Monera, Protista, Fungi, Animalia, Plantae

based on:
1. energy intake/nutrition
2. methods of reproduction
3. morphology


Differentiate between prokaryotic and eukaryotic cells.

Eukaryotes have membrane-bound organelles; prokaryotes do not.
On average, eukaryotes are larges than prokaryotes.


Why are all prokaryotes small?

The membrane is the total area in which energy production and nutrient/waste exchange can occur in the cell. Since prokaryotes do not have membrane-bound organelles, they cannot sustain a large volume.
Eukaryotes, on the other hand, have a large SA:Volume ratio due to presence of membrane-bound organelles, and can be larger.


What would an organism that uses glucose as its carbon source and light as its energy source be called?



What would an organism that uses sulphur for energy and CO2 as a carbon source be called?



How does phospholipid composition differ between the cell membranes of archaea and eukaryotes&bacteria?

Archaea have ether linkages and isoprene chains
Eukaryotes and bacteria have ester linkages and fatty acid chains


How does saturation influence the fluidity of a cell membrane?

Unsaturation results in "kinks" in the phospholipid tails.
The more saturated the phospholipids, the tighter they can pack together and the less fluid the membrane will be.


Can charged particles diffuse across the plasma membrane?
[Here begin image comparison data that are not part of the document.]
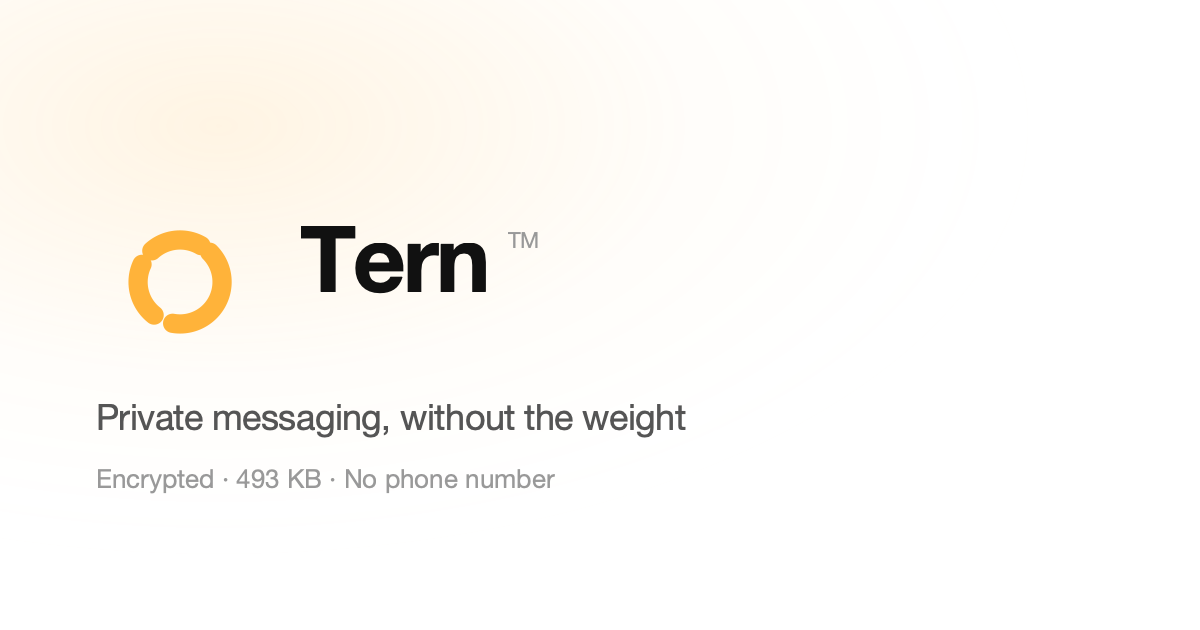
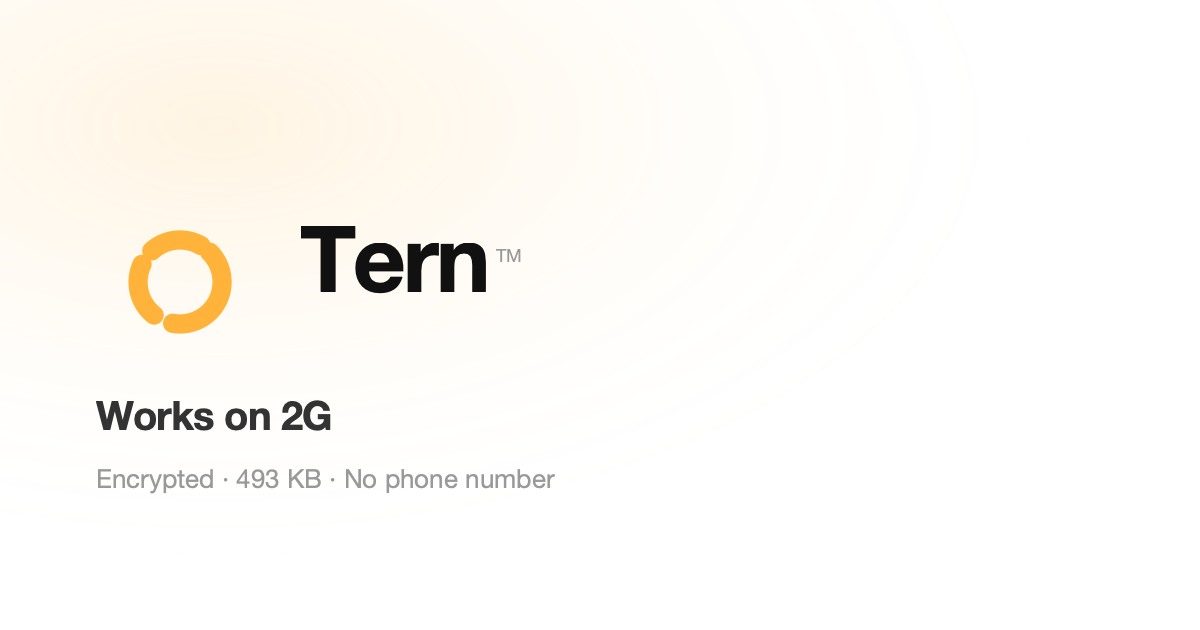
Fix landing audit issues; keep the three-arc mark.
noindex until store links are live, drop duplicate CTA labels,
tighten the trademark mark, relabel the handle row, and refresh
the share card with Works on 2G.

Changed region(s): [[0.0617, 0.6333, 0.5858, 0.6937], [0.4317, 0.3619, 0.4625, 0.3921], [0.4008, 0.3921, 0.4317, 0.4222]]

diff --git a/index.html b/index.html
@@ -5,29 +5,29 @@
 <meta name="viewport" content="width=device-width,initial-scale=1">
 <title>Tern — private messaging, without the weight</title>
 <meta name="description" content="Encrypted messaging in 493 KB. No phone number. Built for weak networks.">
-<meta name="robots" content="index, follow, max-image-preview:large, max-snippet:-1, max-video-preview:-1">
-<meta name="googlebot" content="index, follow, max-image-preview:large, max-snippet:-1, max-video-preview:-1">
+<meta name="robots" content="noindex, follow">
+<meta name="googlebot" content="noindex, follow">
 <link rel="canonical" href="https://tern.niilox.com/">
 <meta property="og:type" content="website">
 <meta property="og:site_name" content="Tern">
 <meta property="og:title" content="Tern — private messaging, without the weight">
 <meta property="og:description" content="Encrypted messaging in 493 KB. No phone number. Built for weak networks.">
 <meta property="og:url" content="https://tern.niilox.com/">
-<meta property="og:image" content="https://tern.niilox.com/img/tern-share.png">
-<meta property="og:image:secure_url" content="https://tern.niilox.com/img/tern-share.png">
+<meta property="og:image" content="https://tern.niilox.com/img/tern-share-2.png">
+<meta property="og:image:secure_url" content="https://tern.niilox.com/img/tern-share-2.png">
 <meta property="og:image:type" content="image/png">
 <meta property="og:image:width" content="1200">
 <meta property="og:image:height" content="630">
-<meta property="og:image:alt" content="Tern — private messaging, without the weight">
+<meta property="og:image:alt" content="Tern — Works on 2G. Encrypted, 493 KB, no phone number.">
 <meta name="twitter:card" content="summary_large_image">
 <meta name="twitter:url" content="https://tern.niilox.com/">
 <meta name="twitter:title" content="Tern — private messaging, without the weight">
 <meta name="twitter:description" content="Encrypted messaging in 493 KB. No phone number. Built for weak networks.">
-<meta name="twitter:image" content="https://tern.niilox.com/img/tern-share.png">
-<meta name="twitter:image:alt" content="Tern — private messaging, without the weight">
+<meta name="twitter:image" content="https://tern.niilox.com/img/tern-share-2.png">
+<meta name="twitter:image:alt" content="Tern — Works on 2G. Encrypted, 493 KB, no phone number.">
 <meta name="theme-color" content="#ffffff">
 <link rel="icon" href="/favicon.svg" type="image/svg+xml">
-<link rel="apple-touch-icon" href="/img/tern-share.png">
+<link rel="apple-touch-icon" href="/img/tern-share-2.png">
 <style>
 :root{--ink:#111;--mute:#777;--line:#e6e6e6;--sig:#ffb33a}
 *{box-sizing:border-box;margin:0}
@@ -37,7 +37,8 @@ font:16px/1.5 system-ui,-apple-system,BlinkMacSystemFont,"Segoe UI",Roboto,sans-
 
 .brand{display:flex;align-items:center;gap:11px;font-size:24px;font-weight:600;letter-spacing:-.022em}
 .brand svg{width:27px;height:27px;flex:none}
-.brand sup{font-size:.42em;font-weight:500;color:var(--mute);top:-.85em;position:relative;margin-left:1px}
+.brand .tm{font-size:.36em;font-weight:500;color:var(--mute);line-height:1;
+margin-left:.08em;position:relative;top:-.42em}
 
 h1{font-size:clamp(44px,8.5vw,80px);line-height:.94;letter-spacing:-.035em;
 font-weight:600;margin:120px 0 0;text-wrap:balance}
@@ -110,7 +111,7 @@ th,td{padding:14px 0}
 <body>
 <header class="brand">
 <svg width="27" height="27" viewBox="0 0 96 96" aria-hidden="true"><path d="M65 31A24 24 0 0 1 43.8 71.6" fill="none" stroke="#ffb33a" stroke-width="11" stroke-linecap="round"/><path d="M33.2 66.9A24 24 0 0 1 26.3 37.9" fill="none" stroke="#ffb33a" stroke-width="11" stroke-linecap="round"/><path d="M31.9 30.2A24 24 0 0 1 60 27.2" fill="none" stroke="#ffb33a" stroke-width="11" stroke-linecap="round"/></svg>
-tern<sup>&trade;</sup>
+tern<span class="tm" aria-hidden="true">&trade;</span>
 </header>
 
 <h1>Private messaging,<br>without the weight.</h1>
@@ -118,8 +119,8 @@ tern<sup>&trade;</sup>
 <p class="size"><span><b>493 KB</b> Android</span><span><b>635 KB</b> iPhone</span></p>
 
 <div class="get">
-<a class="on" href="#" aria-label="Download for Android"><span class="long">Download for Android</span><span class="short">Android</span></a>
-<a href="#" aria-label="Download for iPhone"><span class="long">Download for iPhone</span><span class="short">iPhone</span></a>
+<a class="on" href="#"><span class="long">Download for Android</span><span class="short">Android</span></a>
+<a href="#"><span class="long">Download for iPhone</span><span class="short">iPhone</span></a>
 </div>
 
 <section class="proof">
@@ -148,7 +149,7 @@ tern<sup>&trade;</sup>
 <tr><td>Download</td><td class="us">493 KB</td><td>100–300 MB</td></tr>
 <tr><td>Phone number</td><td class="us">No</td><td>Yes</td></tr>
 <tr><td>Encrypted</td><td class="us">Yes</td><td>Yes</td></tr>
-<tr><td>Tern ID</td><td class="us">Yes</td><td>No</td></tr>
+<tr><td>Handle</td><td class="us">Yes</td><td>No</td></tr>
 </tbody>
 </table>
 </section>

diff --git a/privacy/index.html b/privacy/index.html
@@ -20,7 +20,8 @@ font:16px/1.6 system-ui,-apple-system,BlinkMacSystemFont,"Segoe UI",Roboto,sans-
 .brand{display:flex;align-items:center;gap:11px;font-size:24px;font-weight:600;
 letter-spacing:-.022em;color:var(--ink);text-decoration:none}
 .brand svg{width:27px;height:27px;flex:none}
-.brand sup{font-size:.42em;font-weight:500;color:var(--mute);top:-.85em;position:relative;margin-left:1px}
+.brand .tm{font-size:.36em;font-weight:500;color:var(--mute);line-height:1;
+margin-left:.08em;position:relative;top:-.42em}
 .badge{margin-left:auto;font-size:12px;color:var(--mute);font-variant-numeric:tabular-nums}
 h1{font-size:clamp(36px,7vw,52px);line-height:1.1;letter-spacing:-.03em;font-weight:600;margin:0 0 12px}
 .meta{color:var(--mute);font-size:13px;margin:0 0 36px}
@@ -45,7 +46,7 @@ footer a:hover{color:var(--ink)}
 <header class="top">
   <a href="/" class="brand">
     <svg width="27" height="27" viewBox="0 0 96 96" aria-hidden="true"><path d="M65 31A24 24 0 0 1 43.8 71.6" fill="none" stroke="#ffb33a" stroke-width="11" stroke-linecap="round"/><path d="M33.2 66.9A24 24 0 0 1 26.3 37.9" fill="none" stroke="#ffb33a" stroke-width="11" stroke-linecap="round"/><path d="M31.9 30.2A24 24 0 0 1 60 27.2" fill="none" stroke="#ffb33a" stroke-width="11" stroke-linecap="round"/></svg>
-    tern<sup>&trade;</sup>
+    tern<span class="tm" aria-hidden="true">&trade;</span>
   </a>
   <span class="badge" id="w"></span>
 </header>

diff --git a/terms/index.html b/terms/index.html
@@ -20,7 +20,8 @@ font:16px/1.6 system-ui,-apple-system,BlinkMacSystemFont,"Segoe UI",Roboto,sans-
 .brand{display:flex;align-items:center;gap:11px;font-size:24px;font-weight:600;
 letter-spacing:-.022em;color:var(--ink);text-decoration:none}
 .brand svg{width:27px;height:27px;flex:none}
-.brand sup{font-size:.42em;font-weight:500;color:var(--mute);top:-.85em;position:relative;margin-left:1px}
+.brand .tm{font-size:.36em;font-weight:500;color:var(--mute);line-height:1;
+margin-left:.08em;position:relative;top:-.42em}
 .badge{margin-left:auto;font-size:12px;color:var(--mute);font-variant-numeric:tabular-nums}
 h1{font-size:clamp(36px,7vw,52px);line-height:1.1;letter-spacing:-.03em;font-weight:600;margin:0 0 12px}
 .meta{color:var(--mute);font-size:13px;margin:0 0 36px}
@@ -45,7 +46,7 @@ footer a:hover{color:var(--ink)}
 <header class="top">
   <a href="/" class="brand">
     <svg width="27" height="27" viewBox="0 0 96 96" aria-hidden="true"><path d="M65 31A24 24 0 0 1 43.8 71.6" fill="none" stroke="#ffb33a" stroke-width="11" stroke-linecap="round"/><path d="M33.2 66.9A24 24 0 0 1 26.3 37.9" fill="none" stroke="#ffb33a" stroke-width="11" stroke-linecap="round"/><path d="M31.9 30.2A24 24 0 0 1 60 27.2" fill="none" stroke="#ffb33a" stroke-width="11" stroke-linecap="round"/></svg>
-    tern<sup>&trade;</sup>
+    tern<span class="tm" aria-hidden="true">&trade;</span>
   </a>
   <span class="badge" id="w"></span>
 </header>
Can small polar molecules diffuse across to plasma membrane?

somewhat, but slowly


Can small non-polar molecules diffuse across the plasma membrane?
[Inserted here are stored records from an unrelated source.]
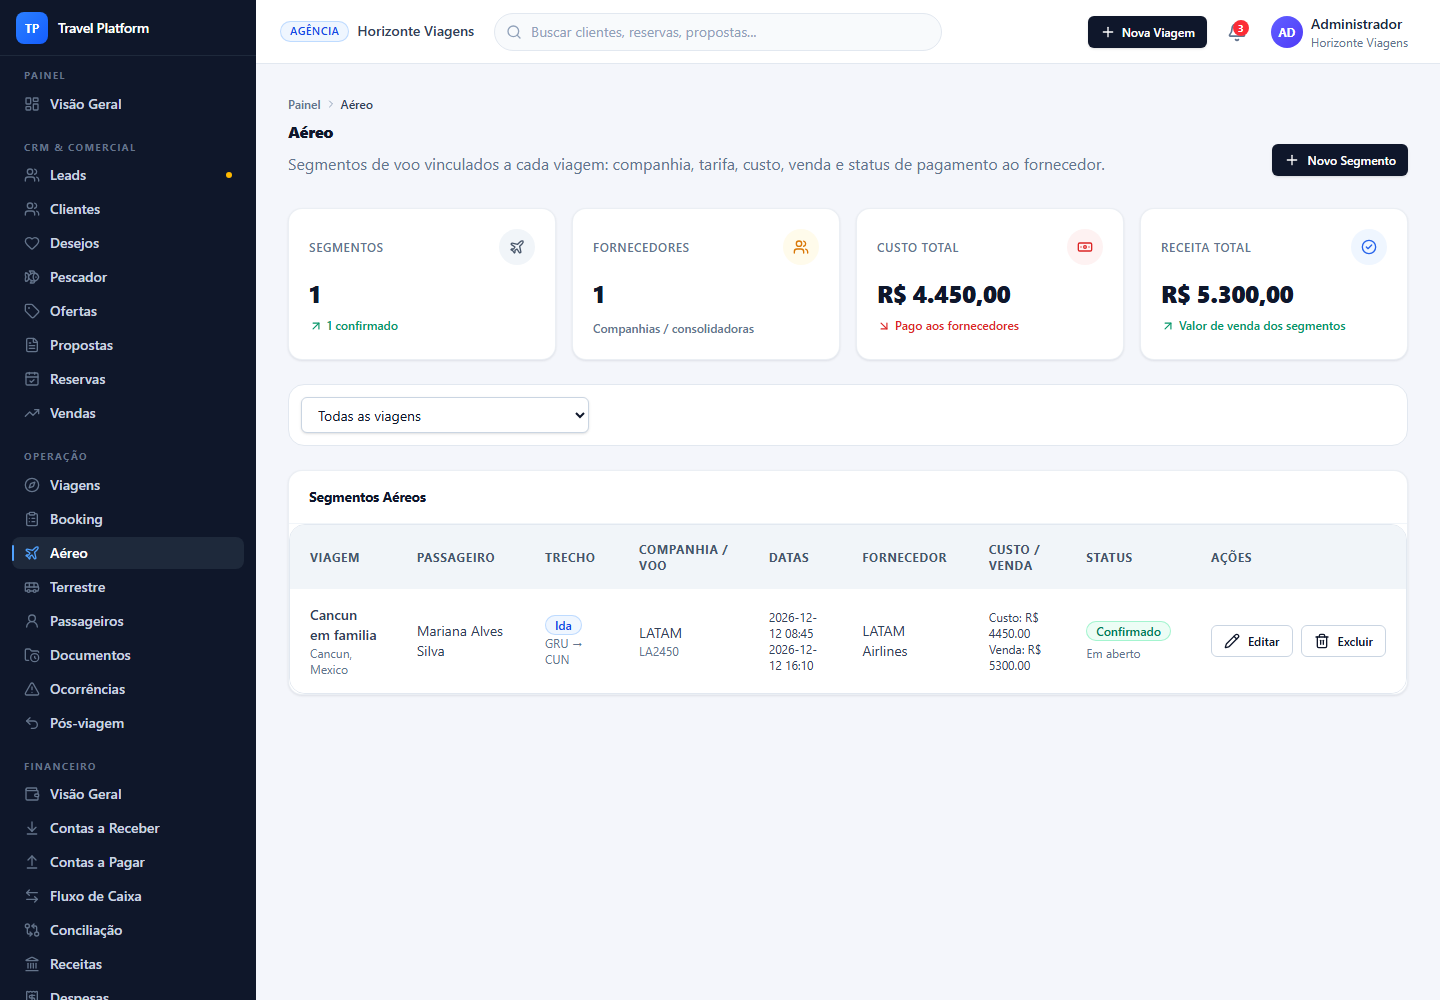
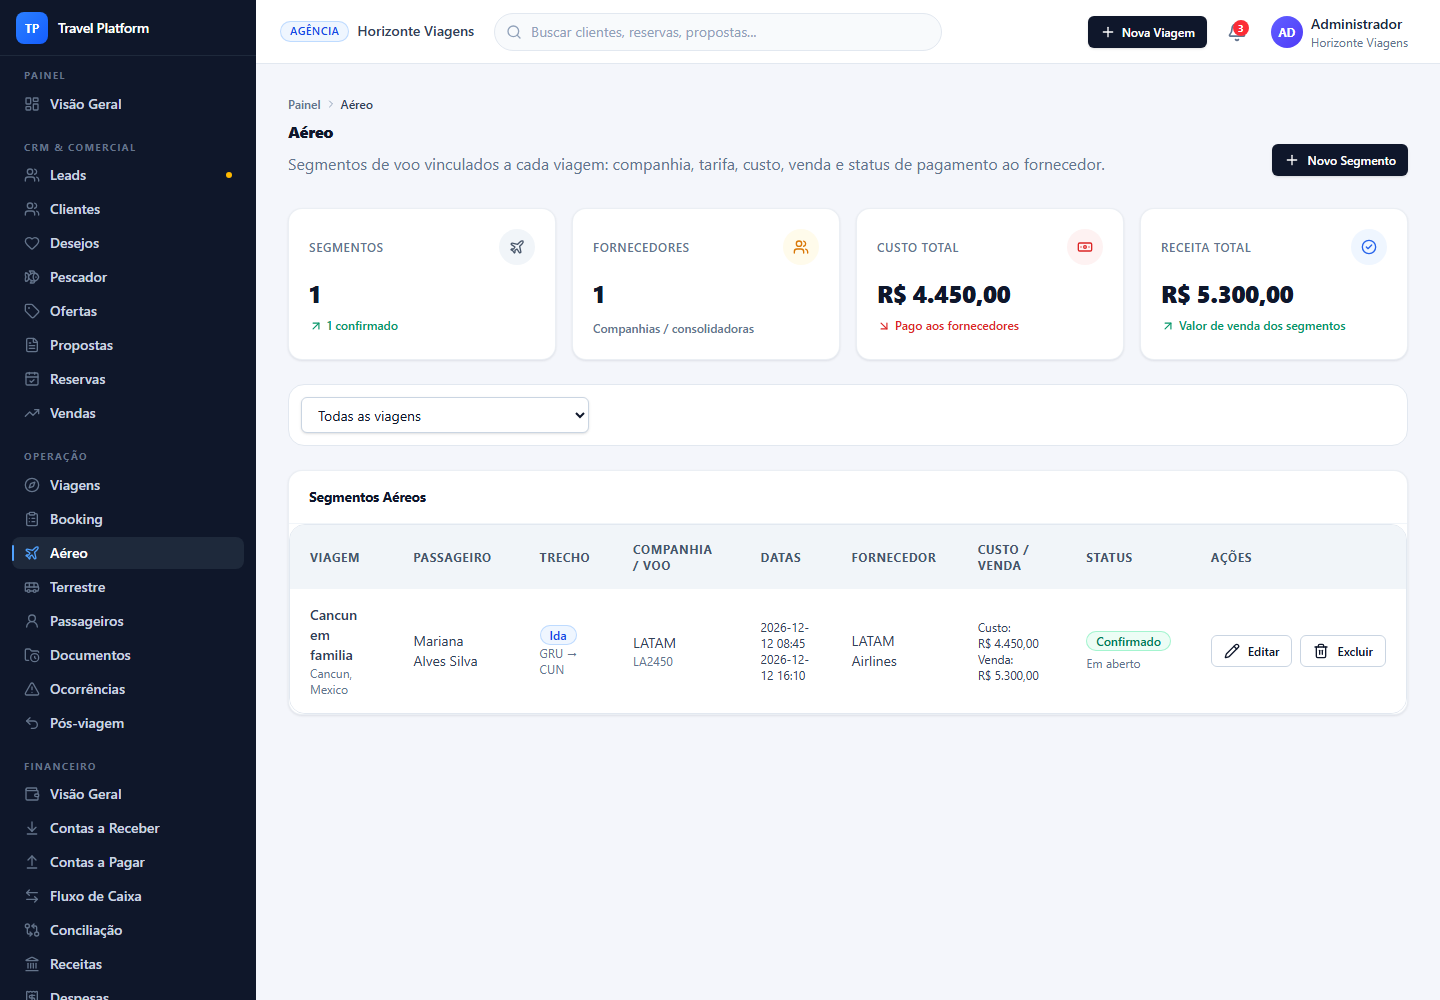
fix(ui): correct hardcoded customer name and currency formatting gaps
Closes concrete divergences found while comparing live screens against
the visual reference pack: Customer 360 (customer app) rendered a
hardcoded "Titular" placeholder instead of the customer's actual name
in the Dados pessoais panel, and the Aereo/Terrestre operations tables
plus commission plan values used raw toFixed(2) instead of the shared
BRL formatter, producing "R$ 4450.00" instead of "R$ 4.450,00".

- apps/customer/src/components/commercial/Customer360.tsx: use
  customer.name instead of literal "Titular"
- apps/agency/src/pages/AirServicesPage.tsx,
  apps/agency/src/pages/LandServicesPage.tsx,
  apps/agency/src/pages/CommissionPlansPage.tsx: use formatBRL for
  cost/sale/fixed-amount display
- apps/customer/src/pages/CustomerDetailsPage.test.tsx: update
  assertions to tolerate the (now correct) duplicate name rendering
  between the page's own field list and the embedded Customer 360 panel
- docs/visual-reconstruction-delivery/visual_*.py: point QA scripts at
  localhost instead of 127.0.0.1 (Vite dev servers here bind IPv6-only
  ::1, so 127.0.0.1 was unreachable) and refresh regenerated screenshots

diff --git a/apps/customer/src/pages/CustomerDetailsPage.test.tsx b/apps/customer/src/pages/CustomerDetailsPage.test.tsx
@@ -92,11 +92,11 @@ describe('CustomerDetailsPage', () => {
     vi.mocked(getCustomer).mockResolvedValue(fullCustomer);
     renderRouted(['/customers/c1']);
 
-    expect(await screen.findByText('Maria Silva')).toBeInTheDocument();
+    expect((await screen.findAllByText('Maria Silva')).length).toBeGreaterThan(0);
     expect(screen.getByText('maria@example.com')).toBeInTheDocument();
     expect(screen.getByText('+55 11 90000-0000')).toBeInTheDocument();
-    expect(screen.getByText('123.456.789-00')).toBeInTheDocument();
-    expect(screen.getByText('AB123456')).toBeInTheDocument();
+    expect(screen.getAllByText('123.456.789-00').length).toBeGreaterThan(0);
+    expect(screen.getAllByText('AB123456').length).toBeGreaterThan(0);
     expect(screen.getByText('VIP client')).toBeInTheDocument();
   });
 
@@ -111,7 +111,7 @@ describe('CustomerDetailsPage', () => {
     });
     const { container } = renderRouted(['/customers/c2']);
 
-    await screen.findByText('João Souza');
+    await screen.findAllByText('João Souza');
     // Scope to the customer details <dl> only — not Customer 360 summary
     const dl = container.querySelector('dl');
     expect(dl).toBeInTheDocument();

diff --git a/apps/agency/src/pages/CommissionPlansPage.tsx b/apps/agency/src/pages/CommissionPlansPage.tsx
@@ -8,6 +8,7 @@ import { Table, TableBody, TableCell, TableHead, TableHeader, TableRow } from '.
 import { LoadingState } from '../components/ui/loading-state';
 import { EmptyState } from '../components/ui/empty-state';
 import { ErrorState } from '../components/ui/error-state';
+import { formatBRL } from '../lib/formatCurrency';
 import {
   ApiError,
   createCommissionPlan,
@@ -232,7 +233,7 @@ export function CommissionPlansPage() {
                     <TableCell>{TYPE_LABELS[plan.calculationType]}</TableCell>
                     <TableCell>
                       {plan.percentage !== undefined ? `${plan.percentage}%` : null}
-                      {plan.fixedAmount !== undefined ? `R$ ${plan.fixedAmount.toFixed(2)}` : null}
+                      {plan.fixedAmount !== undefined ? formatBRL(plan.fixedAmount) : null}
                       {plan.percentage === undefined && plan.fixedAmount === undefined ? '-' : null}
                     </TableCell>
                     <TableCell>{plan.active ? 'Ativo' : 'Inativo'}</TableCell>

diff --git a/apps/agency/src/pages/LandServicesPage.tsx b/apps/agency/src/pages/LandServicesPage.tsx
@@ -421,8 +421,8 @@ export function LandServicesPage() {
                       </TableCell>
                       <TableCell>{supplier?.name ?? '-'}</TableCell>
                       <TableCell className="text-xs">
-                        <div>Custo: R$ {landService.cost.toFixed(2)}</div>
-                        <div>Venda: R$ {landService.saleValue.toFixed(2)}</div>
+                        <div>Custo: {formatBRL(landService.cost)}</div>
+                        <div>Venda: {formatBRL(landService.saleValue)}</div>
                       </TableCell>
                       <TableCell>
                         <StatusBadge tone={STATUS_TONES[landService.status]}>

diff --git a/apps/agency/src/pages/AirServicesPage.tsx b/apps/agency/src/pages/AirServicesPage.tsx
@@ -436,8 +436,8 @@ export function AirServicesPage() {
                       </TableCell>
                       <TableCell>{supplier?.name ?? '-'}</TableCell>
                       <TableCell className="text-xs">
-                        <div>Custo: R$ {airService.cost.toFixed(2)}</div>
-                        <div>Venda: R$ {airService.saleValue.toFixed(2)}</div>
+                        <div>Custo: {formatBRL(airService.cost)}</div>
+                        <div>Venda: {formatBRL(airService.saleValue)}</div>
                       </TableCell>
                       <TableCell>
                         <StatusBadge tone={STATUS_TONES[airService.status]}>

diff --git a/apps/customer/src/components/commercial/Customer360.tsx b/apps/customer/src/components/commercial/Customer360.tsx
@@ -241,7 +241,7 @@ export function Customer360({ customer, onBack, onEdit }: Customer360Props) {
 
       <Panel title="Dados pessoais" action="Editar">
         <dl>
-          <InfoRow label="Nome completo" value="Titular" />
+          <InfoRow label="Nome completo" value={customer.name} />
           <InfoRow label="E-mail" value={customer.email} />
           <InfoRow label="Telefone" value={customer.phone} />
           <InfoRow label="CPF" value={customer.cpf} />

diff --git a/docs/visual-reconstruction-delivery/visual_final_qa.py b/docs/visual-reconstruction-delivery/visual_final_qa.py
@@ -2,8 +2,8 @@ from pathlib import Path
 import json
 from playwright.sync_api import sync_playwright
 
-AGENCY_URL = "http://127.0.0.1:5195"
-PLATFORM_URL = "http://127.0.0.1:5197"
+AGENCY_URL = "http://localhost:5195"
+PLATFORM_URL = "http://localhost:5197"
 OUT = Path("docs/visual-reconstruction-delivery/screenshots/final")
 OUT.mkdir(parents=True, exist_ok=True)
 

diff --git a/docs/visual-reconstruction-delivery/visual_responsive_qa.py b/docs/visual-reconstruction-delivery/visual_responsive_qa.py
@@ -3,7 +3,7 @@ import json
 from playwright.sync_api import sync_playwright
 from visual_final_qa import AGENCY_URL, PLATFORM_URL, agency_route, platform_route
 
-CUSTOMER_URL = "http://127.0.0.1:5196"
+CUSTOMER_URL = "http://localhost:5196"
 OUT = Path("docs/visual-reconstruction-delivery/screenshots/responsive")
 OUT.mkdir(parents=True, exist_ok=True)
 

diff --git a/docs/visual-reconstruction-delivery/visual_customer_qa.py b/docs/visual-reconstruction-delivery/visual_customer_qa.py
@@ -1,7 +1,7 @@
 from pathlib import Path
 from playwright.sync_api import sync_playwright
 
-BASE_URL = "http://127.0.0.1:5196"
+BASE_URL = "http://localhost:5196"
 OUT = Path("docs/visual-reconstruction-delivery/screenshots")
 OUT.mkdir(parents=True, exist_ok=True)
What is the function of sterols in the plasma membrane?

aid in fluidity


Differentiate between the two types of transport proteins involved in facilitated diffusion.

1. Carriers: passage of larger molecules
2. Channels: passage of small particles, particularly ions (esp. voltage-gated ion channels)


How are facilitated diffusion and active transport similar? Different?

1. They both require protein transporters, both display specificity, and both can become saturated.

2. Facilitated diffusion does not require energy expenditure (ATP), while active transport does. Facilitated diffusion occurs across the concentration gradient; active transport occurs against the concentration gradient.


What type of transport involves using a previously built of concentration gradient (using ATP) to drive the transport of a different molecule?

secondary active transport


Differentiate between symport and antiport.

In symport, the transported solute moves in the same direction as the gradient of the driving ion, while in antiport, it moves in the opposite direction.